A single number is required: the count of lines in the following entries that include the word "Also".
Top of Working data
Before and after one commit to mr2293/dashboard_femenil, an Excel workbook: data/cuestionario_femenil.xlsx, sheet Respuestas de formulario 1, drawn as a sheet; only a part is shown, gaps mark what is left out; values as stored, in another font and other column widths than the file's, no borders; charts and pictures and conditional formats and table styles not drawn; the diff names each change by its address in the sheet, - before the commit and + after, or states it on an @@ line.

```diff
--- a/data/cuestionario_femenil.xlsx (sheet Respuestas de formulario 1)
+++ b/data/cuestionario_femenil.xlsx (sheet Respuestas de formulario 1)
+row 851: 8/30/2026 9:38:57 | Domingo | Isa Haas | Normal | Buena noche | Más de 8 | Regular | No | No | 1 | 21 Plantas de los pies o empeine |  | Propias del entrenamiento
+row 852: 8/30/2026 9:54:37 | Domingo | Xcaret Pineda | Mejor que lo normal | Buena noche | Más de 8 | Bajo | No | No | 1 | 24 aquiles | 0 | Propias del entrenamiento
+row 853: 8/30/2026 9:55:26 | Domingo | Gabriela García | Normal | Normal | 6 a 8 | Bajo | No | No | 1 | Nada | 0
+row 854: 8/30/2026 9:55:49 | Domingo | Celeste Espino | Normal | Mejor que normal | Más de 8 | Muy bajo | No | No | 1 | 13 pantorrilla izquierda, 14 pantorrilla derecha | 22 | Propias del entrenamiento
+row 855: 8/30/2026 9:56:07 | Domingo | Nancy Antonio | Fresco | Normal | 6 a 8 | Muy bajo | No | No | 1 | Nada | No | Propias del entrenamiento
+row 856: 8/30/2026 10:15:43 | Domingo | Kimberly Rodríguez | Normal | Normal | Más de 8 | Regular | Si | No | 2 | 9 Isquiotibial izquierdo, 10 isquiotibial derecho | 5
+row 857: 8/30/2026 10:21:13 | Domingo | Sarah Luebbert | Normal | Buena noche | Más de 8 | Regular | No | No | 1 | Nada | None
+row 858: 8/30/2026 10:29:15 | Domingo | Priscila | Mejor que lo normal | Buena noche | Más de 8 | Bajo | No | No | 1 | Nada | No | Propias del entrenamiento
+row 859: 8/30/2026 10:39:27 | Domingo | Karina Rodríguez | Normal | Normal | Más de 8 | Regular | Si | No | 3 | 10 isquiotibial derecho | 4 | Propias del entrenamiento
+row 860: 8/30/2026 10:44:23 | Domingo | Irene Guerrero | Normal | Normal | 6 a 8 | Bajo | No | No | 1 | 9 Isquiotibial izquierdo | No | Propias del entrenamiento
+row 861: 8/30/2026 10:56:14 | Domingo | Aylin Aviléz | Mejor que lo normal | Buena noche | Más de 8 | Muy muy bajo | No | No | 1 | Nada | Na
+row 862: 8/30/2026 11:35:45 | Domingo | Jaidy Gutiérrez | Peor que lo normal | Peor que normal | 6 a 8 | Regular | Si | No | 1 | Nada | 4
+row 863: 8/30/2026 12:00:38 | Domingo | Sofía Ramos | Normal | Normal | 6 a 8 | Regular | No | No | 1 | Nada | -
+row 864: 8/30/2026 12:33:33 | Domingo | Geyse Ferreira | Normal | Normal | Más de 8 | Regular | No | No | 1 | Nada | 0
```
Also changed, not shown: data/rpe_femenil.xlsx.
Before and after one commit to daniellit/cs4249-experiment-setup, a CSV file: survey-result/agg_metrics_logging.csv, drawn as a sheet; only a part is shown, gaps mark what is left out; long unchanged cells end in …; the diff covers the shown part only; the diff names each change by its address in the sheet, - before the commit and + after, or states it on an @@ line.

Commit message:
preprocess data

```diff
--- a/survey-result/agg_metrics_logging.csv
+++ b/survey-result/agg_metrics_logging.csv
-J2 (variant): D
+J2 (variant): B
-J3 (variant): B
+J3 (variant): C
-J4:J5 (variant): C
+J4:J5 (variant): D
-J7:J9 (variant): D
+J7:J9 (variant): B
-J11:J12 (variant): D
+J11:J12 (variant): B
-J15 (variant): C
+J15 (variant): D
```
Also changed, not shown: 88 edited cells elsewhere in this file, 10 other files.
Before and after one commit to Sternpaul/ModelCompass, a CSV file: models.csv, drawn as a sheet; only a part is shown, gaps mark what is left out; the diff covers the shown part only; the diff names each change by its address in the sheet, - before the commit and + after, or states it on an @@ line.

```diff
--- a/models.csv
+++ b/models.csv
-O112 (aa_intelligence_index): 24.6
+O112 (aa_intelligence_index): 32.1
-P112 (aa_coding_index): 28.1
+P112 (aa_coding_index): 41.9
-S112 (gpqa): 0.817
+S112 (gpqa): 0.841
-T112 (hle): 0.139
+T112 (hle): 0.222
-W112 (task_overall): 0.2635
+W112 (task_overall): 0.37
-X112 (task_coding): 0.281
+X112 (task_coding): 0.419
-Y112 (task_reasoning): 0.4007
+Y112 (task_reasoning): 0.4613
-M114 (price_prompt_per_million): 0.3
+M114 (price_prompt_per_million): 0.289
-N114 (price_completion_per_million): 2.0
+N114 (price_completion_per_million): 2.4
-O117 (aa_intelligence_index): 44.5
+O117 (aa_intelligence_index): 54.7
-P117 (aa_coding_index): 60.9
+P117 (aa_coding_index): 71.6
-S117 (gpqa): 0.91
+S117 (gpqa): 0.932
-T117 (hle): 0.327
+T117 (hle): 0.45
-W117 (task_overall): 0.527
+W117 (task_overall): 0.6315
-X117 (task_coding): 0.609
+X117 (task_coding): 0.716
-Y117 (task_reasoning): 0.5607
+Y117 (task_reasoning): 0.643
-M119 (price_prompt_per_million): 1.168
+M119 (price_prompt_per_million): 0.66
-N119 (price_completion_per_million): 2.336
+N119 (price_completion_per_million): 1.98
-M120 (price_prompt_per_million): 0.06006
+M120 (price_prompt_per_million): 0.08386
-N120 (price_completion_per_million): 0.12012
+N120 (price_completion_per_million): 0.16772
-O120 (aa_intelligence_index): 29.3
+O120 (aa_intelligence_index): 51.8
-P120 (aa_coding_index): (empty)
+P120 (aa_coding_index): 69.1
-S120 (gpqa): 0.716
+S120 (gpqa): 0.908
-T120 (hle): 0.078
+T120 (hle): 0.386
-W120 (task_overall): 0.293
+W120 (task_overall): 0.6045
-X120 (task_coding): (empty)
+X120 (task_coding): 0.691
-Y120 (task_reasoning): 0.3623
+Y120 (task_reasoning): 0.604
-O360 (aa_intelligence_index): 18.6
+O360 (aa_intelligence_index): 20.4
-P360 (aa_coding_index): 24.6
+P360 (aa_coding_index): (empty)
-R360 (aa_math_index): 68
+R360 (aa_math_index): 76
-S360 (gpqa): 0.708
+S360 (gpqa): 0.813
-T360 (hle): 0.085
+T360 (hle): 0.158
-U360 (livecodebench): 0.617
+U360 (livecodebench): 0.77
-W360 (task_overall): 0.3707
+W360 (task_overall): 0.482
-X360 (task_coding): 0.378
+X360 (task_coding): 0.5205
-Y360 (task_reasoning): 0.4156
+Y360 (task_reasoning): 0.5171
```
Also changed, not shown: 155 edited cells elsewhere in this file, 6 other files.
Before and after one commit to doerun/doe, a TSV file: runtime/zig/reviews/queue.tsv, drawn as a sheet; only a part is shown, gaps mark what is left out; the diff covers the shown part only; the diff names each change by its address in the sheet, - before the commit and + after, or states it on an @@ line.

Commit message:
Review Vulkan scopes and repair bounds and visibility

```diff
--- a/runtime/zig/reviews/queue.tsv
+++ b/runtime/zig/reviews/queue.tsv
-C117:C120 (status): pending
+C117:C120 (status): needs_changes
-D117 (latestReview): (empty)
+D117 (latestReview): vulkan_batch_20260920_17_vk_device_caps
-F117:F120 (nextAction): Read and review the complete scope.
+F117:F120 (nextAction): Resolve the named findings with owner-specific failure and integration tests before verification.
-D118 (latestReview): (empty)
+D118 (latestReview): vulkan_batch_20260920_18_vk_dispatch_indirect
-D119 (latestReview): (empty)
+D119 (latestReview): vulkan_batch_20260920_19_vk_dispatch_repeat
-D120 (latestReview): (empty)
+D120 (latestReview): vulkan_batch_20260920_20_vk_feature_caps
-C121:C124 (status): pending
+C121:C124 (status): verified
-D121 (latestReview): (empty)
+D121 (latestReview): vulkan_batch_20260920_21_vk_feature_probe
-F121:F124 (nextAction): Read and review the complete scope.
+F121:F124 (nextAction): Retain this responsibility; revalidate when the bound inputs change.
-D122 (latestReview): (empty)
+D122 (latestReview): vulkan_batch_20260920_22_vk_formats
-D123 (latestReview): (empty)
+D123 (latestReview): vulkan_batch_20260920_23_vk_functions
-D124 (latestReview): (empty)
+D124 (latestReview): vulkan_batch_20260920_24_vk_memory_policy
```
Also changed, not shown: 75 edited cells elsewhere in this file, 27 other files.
Bottom of Working data
Solution for this exercise: 4